● **YOUR TASK**
For each line of the data below, copy it if it holds the word "Brain".

● **User interface change data**
┄┄┄┄┄┄┄┄┄┄

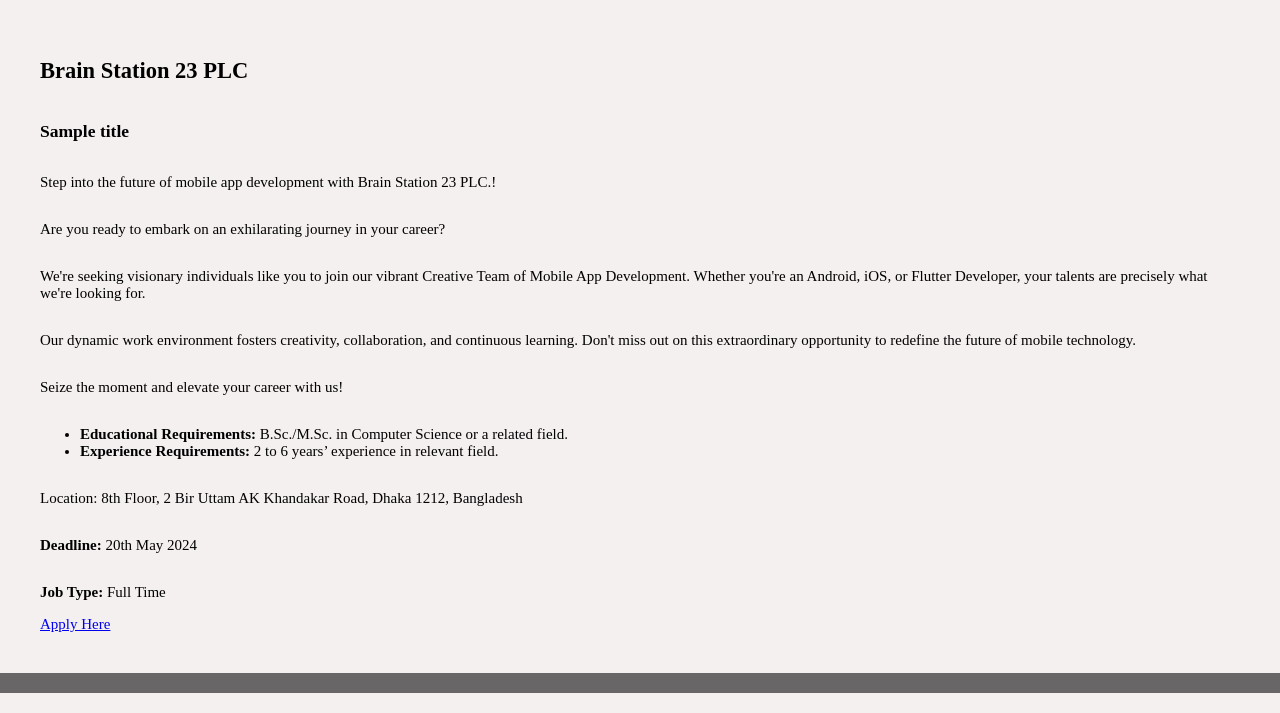
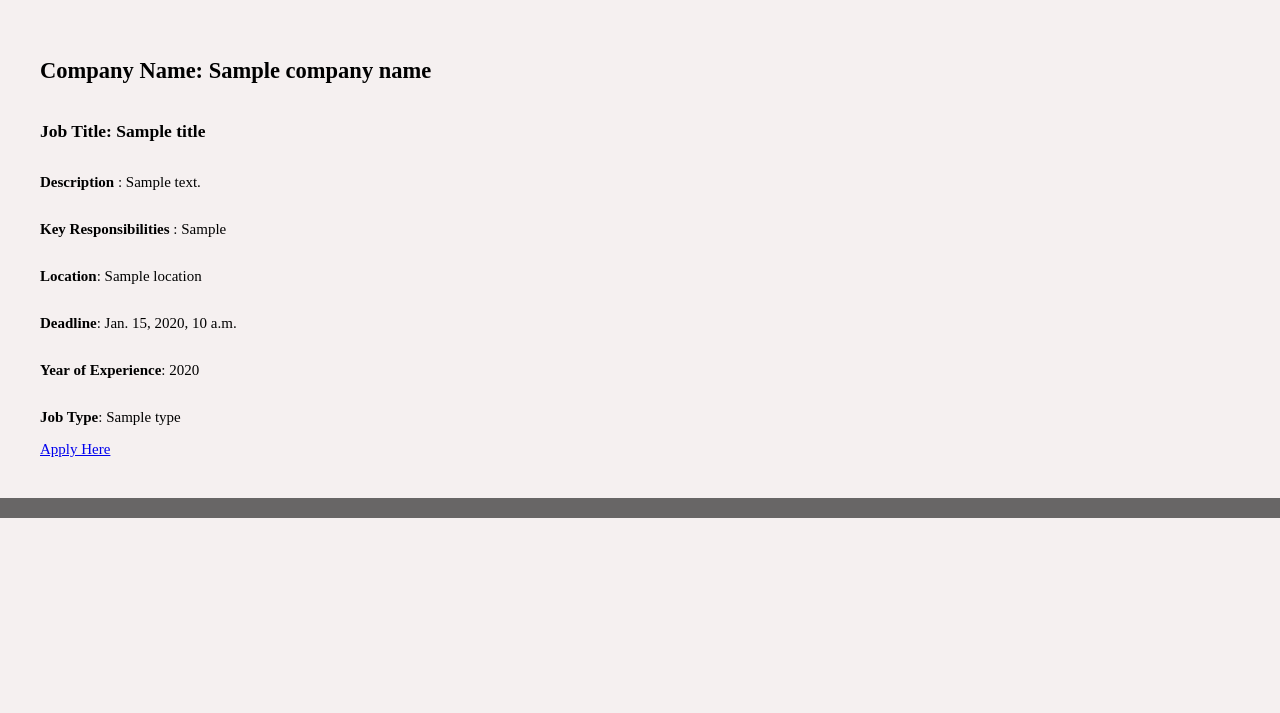
Before and after one commit to makmodol1173/TechJobHub, a Django app: template templates/job-posts.html in a window 1280 px wide. Shown: the part 87-800 px from the top of the page. Run offline with Django 5.2, Linux system fonts and the light colour scheme; the template is opened without the code that fills it: most values are stand-ins (such as "Sample title", 1, 10 or a date in 2020).

Commit message:
job post updated

```diff
--- a/templates/job-posts.html
+++ b/templates/job-posts.html
@@ -52,20 +52,14 @@
     <main>
         <section class="job-post">
             <div class="job-card">
-                <h2>Brain Station 23 PLC</h2>
-                <h3>{{ title }}</h3>
-                <p>Step into the future of mobile app development with Brain Station 23 PLC.!</p>
-                <p>Are you ready to embark on an exhilarating journey in your career?</p>
-                <p>We're seeking visionary individuals like you to join our vibrant Creative Team of Mobile App Development. Whether you're an Android, iOS, or Flutter Developer, your talents are precisely what we're looking for.</p>
-                <p>Our dynamic work environment fosters creativity, collaboration, and continuous learning. Don't miss out on this extraordinary opportunity to redefine the future of mobile technology.</p>
-                <p>Seize the moment and elevate your career with us!</p>
-                <ul>
-                    <li><strong>Educational Requirements:</strong> B.Sc./M.Sc. in Computer Science or a related field.</li>
-                    <li><strong>Experience Requirements:</strong> 2 to 6 years’ experience in relevant field.</li>
-                </ul>
-                <p>Location: 8th Floor, 2 Bir Uttam AK Khandakar Road, Dhaka 1212, Bangladesh</p>
-                <p><strong>Deadline:</strong> 20th May 2024</p>
-                <p><strong>Job Type:</strong> Full Time</p>
+                <h2>Company Name: {{ company_name }}</h2>
+                <h3>Job Title: {{ title }}</h3>
+                <p><b>Description</b> : {{ description }}</p>
+                <p><b>Key Responsibilities </b> : {{ key_responsibilities }}</p>
+                <p><b>Location</b>: {{ location }}</p>
+                <p><b>Deadline</b>: {{ deadline }}</p>
+                <p><b>Year of Experience</b>: {{ year_of_experience }}</p>
+                <p><b>Job Type</b>: {{ type }}</p>
                 <a href="#">Apply Here</a>
             </div>
         </section>
```
Also changed, not shown: app/job-posts/views.py (+35 -11 lines).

┄┄┄┄┄┄┄┄┄┄

● **OUTPUT OF THE EXERCISE**
-                <h2>Brain Station 23 PLC</h2>
-                <p>Step into the future of mobile app development with Brain Station 23 PLC.!</p>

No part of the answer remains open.